= Beginning of Section =

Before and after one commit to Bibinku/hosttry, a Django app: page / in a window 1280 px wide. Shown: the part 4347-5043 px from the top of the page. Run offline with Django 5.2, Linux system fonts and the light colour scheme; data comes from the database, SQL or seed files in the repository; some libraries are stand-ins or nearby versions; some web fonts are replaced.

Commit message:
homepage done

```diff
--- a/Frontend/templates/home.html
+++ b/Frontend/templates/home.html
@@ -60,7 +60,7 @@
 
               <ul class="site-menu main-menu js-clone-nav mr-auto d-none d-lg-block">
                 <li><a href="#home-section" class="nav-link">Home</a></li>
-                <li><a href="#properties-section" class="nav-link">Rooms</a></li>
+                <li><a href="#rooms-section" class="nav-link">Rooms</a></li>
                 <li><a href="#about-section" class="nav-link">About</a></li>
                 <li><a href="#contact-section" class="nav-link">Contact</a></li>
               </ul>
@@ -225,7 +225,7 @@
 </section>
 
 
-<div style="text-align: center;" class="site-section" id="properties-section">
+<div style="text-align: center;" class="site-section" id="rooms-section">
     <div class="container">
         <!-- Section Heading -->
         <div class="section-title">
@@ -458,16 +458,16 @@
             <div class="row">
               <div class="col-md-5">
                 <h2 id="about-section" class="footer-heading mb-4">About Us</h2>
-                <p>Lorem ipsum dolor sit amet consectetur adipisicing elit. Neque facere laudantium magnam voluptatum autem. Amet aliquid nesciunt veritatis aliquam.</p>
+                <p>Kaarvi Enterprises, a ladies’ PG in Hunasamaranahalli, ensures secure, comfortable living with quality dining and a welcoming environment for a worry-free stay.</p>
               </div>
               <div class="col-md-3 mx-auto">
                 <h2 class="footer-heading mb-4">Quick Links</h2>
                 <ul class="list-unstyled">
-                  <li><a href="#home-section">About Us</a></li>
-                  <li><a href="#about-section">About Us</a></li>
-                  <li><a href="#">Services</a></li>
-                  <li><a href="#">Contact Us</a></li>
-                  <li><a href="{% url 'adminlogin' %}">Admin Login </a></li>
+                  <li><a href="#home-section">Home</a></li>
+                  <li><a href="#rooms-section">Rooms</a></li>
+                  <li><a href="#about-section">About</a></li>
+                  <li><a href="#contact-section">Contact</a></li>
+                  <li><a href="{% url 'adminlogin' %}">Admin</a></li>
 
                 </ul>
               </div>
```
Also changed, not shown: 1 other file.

= End of Section =

WORK INSTRUCTION
Could you work out how many lines in the material contain "properties"? Reply with only that number.

OUTPUT FOR THIS TASK
2